Across the entries, count the lines that include "items" and report only that number.

**Extracted material**.

*** Block opens ***

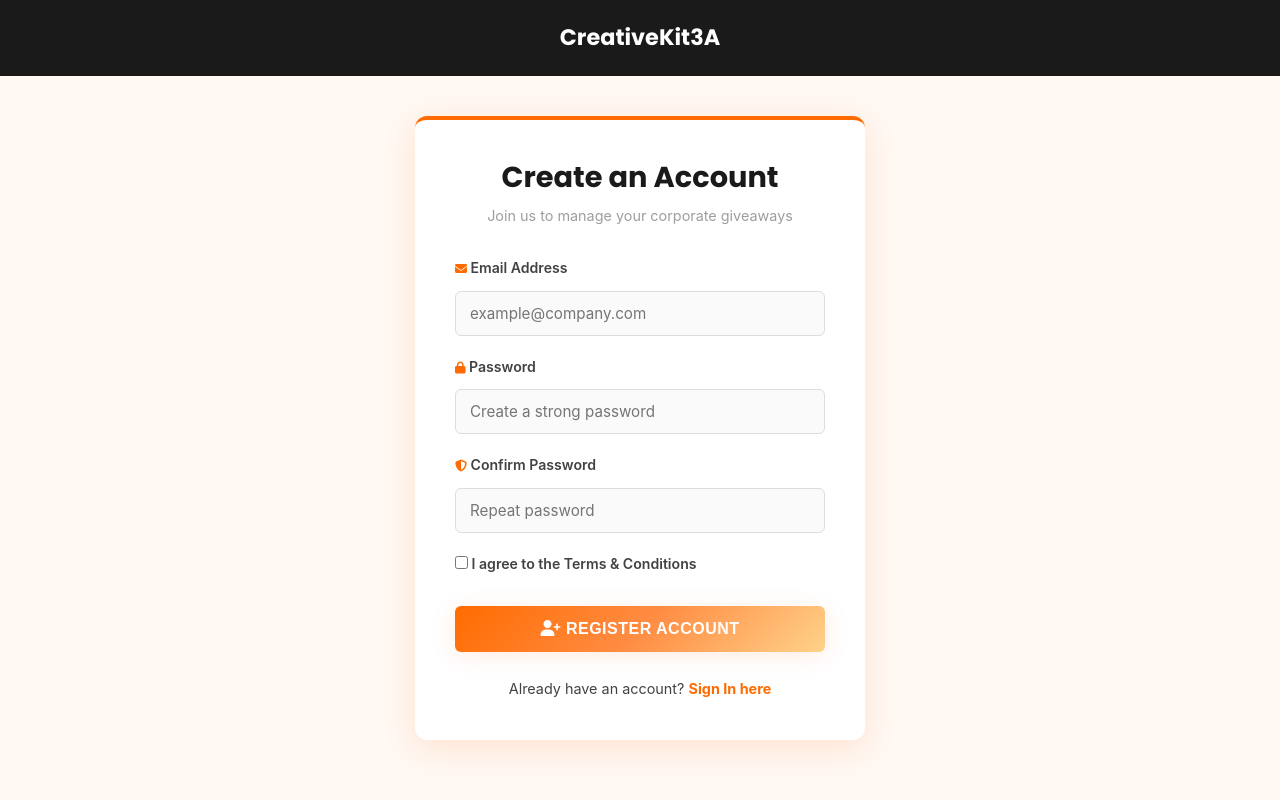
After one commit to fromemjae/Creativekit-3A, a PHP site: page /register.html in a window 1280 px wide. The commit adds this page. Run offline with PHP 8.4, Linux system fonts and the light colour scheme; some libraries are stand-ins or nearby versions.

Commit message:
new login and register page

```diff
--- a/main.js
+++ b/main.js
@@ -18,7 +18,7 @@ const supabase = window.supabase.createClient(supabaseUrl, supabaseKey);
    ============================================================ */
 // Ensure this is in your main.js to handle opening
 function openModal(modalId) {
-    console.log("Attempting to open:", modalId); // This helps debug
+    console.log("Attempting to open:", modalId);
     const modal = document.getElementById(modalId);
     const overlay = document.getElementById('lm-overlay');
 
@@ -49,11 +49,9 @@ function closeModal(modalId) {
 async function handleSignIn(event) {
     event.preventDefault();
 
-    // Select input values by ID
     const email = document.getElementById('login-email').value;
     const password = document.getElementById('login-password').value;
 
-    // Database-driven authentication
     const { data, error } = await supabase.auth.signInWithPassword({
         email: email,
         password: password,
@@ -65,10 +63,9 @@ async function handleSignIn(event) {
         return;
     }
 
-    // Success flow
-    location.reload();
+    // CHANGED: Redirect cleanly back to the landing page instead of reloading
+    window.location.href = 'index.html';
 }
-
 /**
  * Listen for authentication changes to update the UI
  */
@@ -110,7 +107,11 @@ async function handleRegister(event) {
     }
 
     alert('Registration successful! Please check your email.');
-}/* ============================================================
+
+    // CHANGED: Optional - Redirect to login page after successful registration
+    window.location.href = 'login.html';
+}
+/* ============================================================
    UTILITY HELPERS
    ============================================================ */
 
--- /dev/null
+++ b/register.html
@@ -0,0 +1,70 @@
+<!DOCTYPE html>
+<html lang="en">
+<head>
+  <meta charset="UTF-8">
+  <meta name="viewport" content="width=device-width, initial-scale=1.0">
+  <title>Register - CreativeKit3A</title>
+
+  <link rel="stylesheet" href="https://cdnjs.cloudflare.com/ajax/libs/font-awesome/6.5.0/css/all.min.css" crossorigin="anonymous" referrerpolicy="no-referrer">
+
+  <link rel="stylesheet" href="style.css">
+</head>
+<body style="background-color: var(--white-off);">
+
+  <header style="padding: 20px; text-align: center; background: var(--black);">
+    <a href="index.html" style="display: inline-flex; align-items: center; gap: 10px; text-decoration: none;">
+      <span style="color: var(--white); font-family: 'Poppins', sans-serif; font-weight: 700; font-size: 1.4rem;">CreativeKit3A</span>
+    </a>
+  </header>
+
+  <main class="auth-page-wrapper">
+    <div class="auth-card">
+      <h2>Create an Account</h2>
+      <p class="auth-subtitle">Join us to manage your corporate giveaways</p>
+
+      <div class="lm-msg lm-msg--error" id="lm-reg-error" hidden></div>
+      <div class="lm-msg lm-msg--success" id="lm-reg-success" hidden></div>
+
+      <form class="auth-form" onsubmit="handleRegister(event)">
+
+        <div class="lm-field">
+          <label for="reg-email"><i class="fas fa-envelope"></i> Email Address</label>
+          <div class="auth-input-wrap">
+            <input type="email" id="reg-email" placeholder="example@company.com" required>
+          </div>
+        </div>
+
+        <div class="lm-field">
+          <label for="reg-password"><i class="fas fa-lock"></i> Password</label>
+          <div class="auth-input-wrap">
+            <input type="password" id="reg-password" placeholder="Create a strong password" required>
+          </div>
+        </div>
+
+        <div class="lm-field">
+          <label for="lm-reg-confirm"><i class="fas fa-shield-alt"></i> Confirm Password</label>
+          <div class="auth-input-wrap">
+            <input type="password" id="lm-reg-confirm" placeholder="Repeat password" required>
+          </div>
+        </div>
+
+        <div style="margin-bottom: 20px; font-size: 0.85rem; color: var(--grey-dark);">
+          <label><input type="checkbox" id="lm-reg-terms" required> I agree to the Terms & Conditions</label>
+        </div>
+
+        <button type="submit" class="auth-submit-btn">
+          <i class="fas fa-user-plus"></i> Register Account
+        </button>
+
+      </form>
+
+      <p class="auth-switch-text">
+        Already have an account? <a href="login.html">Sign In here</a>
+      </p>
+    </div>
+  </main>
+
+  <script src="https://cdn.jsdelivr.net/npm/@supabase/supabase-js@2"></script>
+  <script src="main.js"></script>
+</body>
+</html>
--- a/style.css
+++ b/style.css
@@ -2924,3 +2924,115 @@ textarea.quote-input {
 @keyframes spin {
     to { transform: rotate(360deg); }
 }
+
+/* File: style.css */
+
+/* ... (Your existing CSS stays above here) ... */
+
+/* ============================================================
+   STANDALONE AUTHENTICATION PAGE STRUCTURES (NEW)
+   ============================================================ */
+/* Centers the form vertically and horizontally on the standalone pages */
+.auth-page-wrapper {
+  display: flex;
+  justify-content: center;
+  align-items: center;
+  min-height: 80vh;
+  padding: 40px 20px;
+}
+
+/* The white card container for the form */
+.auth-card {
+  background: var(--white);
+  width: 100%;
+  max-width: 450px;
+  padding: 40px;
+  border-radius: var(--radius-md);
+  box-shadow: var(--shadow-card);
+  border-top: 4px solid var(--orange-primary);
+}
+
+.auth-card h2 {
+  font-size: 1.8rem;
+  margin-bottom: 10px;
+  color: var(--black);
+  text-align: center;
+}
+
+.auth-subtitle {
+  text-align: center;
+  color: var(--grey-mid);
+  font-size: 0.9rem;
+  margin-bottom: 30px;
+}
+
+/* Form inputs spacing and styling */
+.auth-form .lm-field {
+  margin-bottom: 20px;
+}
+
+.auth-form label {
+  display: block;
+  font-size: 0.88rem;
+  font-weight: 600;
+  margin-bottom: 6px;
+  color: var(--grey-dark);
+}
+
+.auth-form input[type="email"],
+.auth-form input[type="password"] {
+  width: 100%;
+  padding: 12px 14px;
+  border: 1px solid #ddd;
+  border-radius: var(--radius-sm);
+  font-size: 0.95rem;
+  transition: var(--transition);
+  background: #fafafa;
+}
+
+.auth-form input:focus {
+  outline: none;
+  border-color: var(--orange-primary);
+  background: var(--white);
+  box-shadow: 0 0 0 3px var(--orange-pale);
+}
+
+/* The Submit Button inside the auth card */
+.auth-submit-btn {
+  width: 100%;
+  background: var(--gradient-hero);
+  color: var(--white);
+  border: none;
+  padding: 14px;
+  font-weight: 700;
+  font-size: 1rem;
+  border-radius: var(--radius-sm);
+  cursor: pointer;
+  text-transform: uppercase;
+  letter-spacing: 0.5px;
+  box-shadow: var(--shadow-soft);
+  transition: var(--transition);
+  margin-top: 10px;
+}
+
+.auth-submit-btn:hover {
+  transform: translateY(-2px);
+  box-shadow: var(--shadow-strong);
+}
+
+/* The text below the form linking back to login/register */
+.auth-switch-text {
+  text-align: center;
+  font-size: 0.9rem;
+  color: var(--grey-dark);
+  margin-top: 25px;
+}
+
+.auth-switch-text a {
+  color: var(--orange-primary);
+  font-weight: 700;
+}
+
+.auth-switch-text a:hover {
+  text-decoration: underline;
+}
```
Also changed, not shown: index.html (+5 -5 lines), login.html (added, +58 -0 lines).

*** Block closes ***

**Finished exercise**. 2